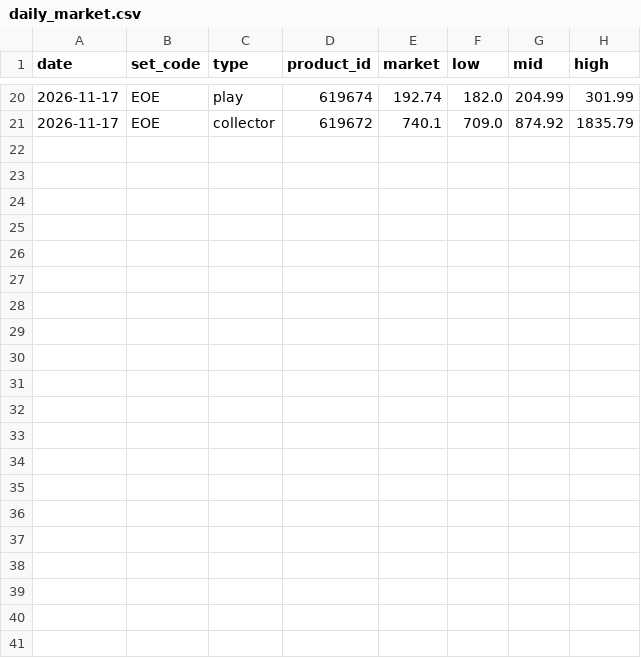
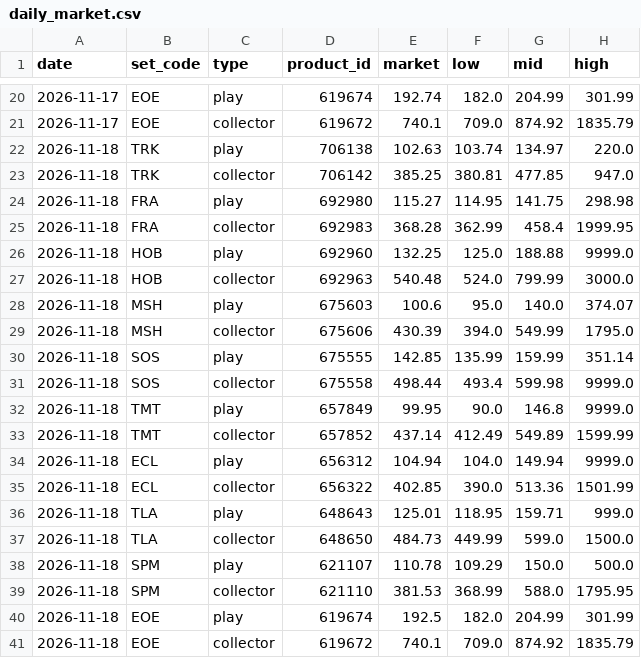
Before and after one commit to RandomFourth/projects, a CSV file: mtg-box-prices/data/daily_market.csv, drawn as a sheet; only a part is shown, gaps mark what is left out.

```diff
--- a/mtg-box-prices/data/daily_market.csv
+++ b/mtg-box-prices/data/daily_market.csv
@@ -21 +21,21 @@ date,set_code,type,product_id,market,low,mid,high
 2026-11-17,EOE,collector,619672,740.1,709.0,874.92,1835.79
+2026-11-18,TRK,play,706138,102.63,103.74,134.97,220.0
+2026-11-18,TRK,collector,706142,385.25,380.81,477.85,947.0
+2026-11-18,FRA,play,692980,115.27,114.95,141.75,298.98
+2026-11-18,FRA,collector,692983,368.28,362.99,458.4,1999.95
+2026-11-18,HOB,play,692960,132.25,125.0,188.88,9999.0
+2026-11-18,HOB,collector,692963,540.48,524.0,799.99,3000.0
+2026-11-18,MSH,play,675603,100.6,95.0,140.0,374.07
+2026-11-18,MSH,collector,675606,430.39,394.0,549.99,1795.0
+2026-11-18,SOS,play,675555,142.85,135.99,159.99,351.14
+2026-11-18,SOS,collector,675558,498.44,493.4,599.98,9999.0
+2026-11-18,TMT,play,657849,99.95,90.0,146.8,9999.0
+2026-11-18,TMT,collector,657852,437.14,412.49,549.89,1599.99
+2026-11-18,ECL,play,656312,104.94,104.0,149.94,9999.0
+2026-11-18,ECL,collector,656322,402.85,390.0,513.36,1501.99
+2026-11-18,TLA,play,648643,125.01,118.95,159.71,999.0
+2026-11-18,TLA,collector,648650,484.73,449.99,599.0,1500.0
+2026-11-18,SPM,play,621107,110.78,109.29,150.0,500.0
+2026-11-18,SPM,collector,621110,381.53,368.99,588.0,1795.95
+2026-11-18,EOE,play,619674,192.5,182.0,204.99,301.99
+2026-11-18,EOE,collector,619672,740.1,709.0,874.92,1835.79
```
Also changed, not shown: 1 other file.
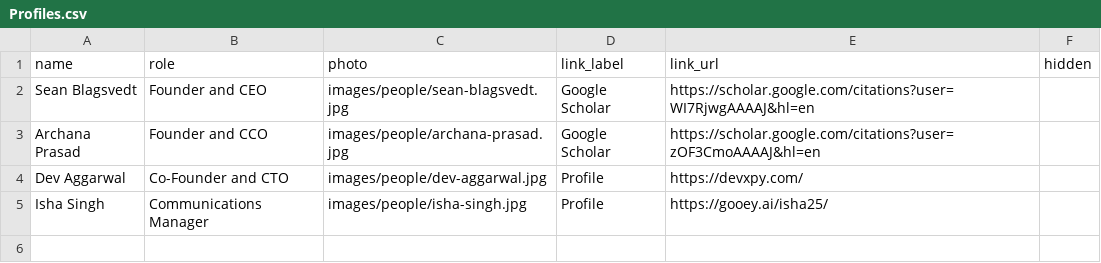
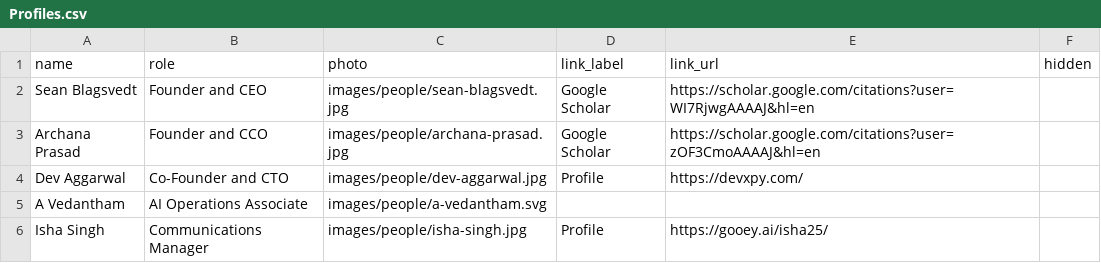
Before and after one commit to GooeyAI/gooey-static-pages, a CSV file: research/data/Profiles.csv, drawn as a sheet.

```diff
--- a/research/data/Profiles.csv
+++ b/research/data/Profiles.csv
@@ -4,2 +4,3 @@ Archana Prasad,Founder and CCO,images/people/archana-prasad.jpg,Google Scholar,h
 Dev Aggarwal,Co-Founder and CTO,images/people/dev-aggarwal.jpg,Profile,https://devxpy.com/,
+A Vedantham,AI Operations Associate,images/people/a-vedantham.svg,,,
 Isha Singh,Communications Manager,images/people/isha-singh.jpg,Profile,https://gooey.ai/isha25/,
```
Also changed, not shown: research/data/Papers.csv, 2 other files.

* _Try it_: Go through the records above and return every line that holds the string "data".

* _Worked solution_:
Before and after one commit to RandomFourth/projects, a CSV file: mtg-box-prices/data/daily_market.csv, drawn as a sheet; only a part is shown, gaps mark what is left out.
--- a/mtg-box-prices/data/daily_market.csv
+++ b/mtg-box-prices/data/daily_market.csv
Before and after one commit to GooeyAI/gooey-static-pages, a CSV file: research/data/Profiles.csv, drawn as a sheet.
--- a/research/data/Profiles.csv
+++ b/research/data/Profiles.csv
Also changed, not shown: research/data/Papers.csv, 2 other files.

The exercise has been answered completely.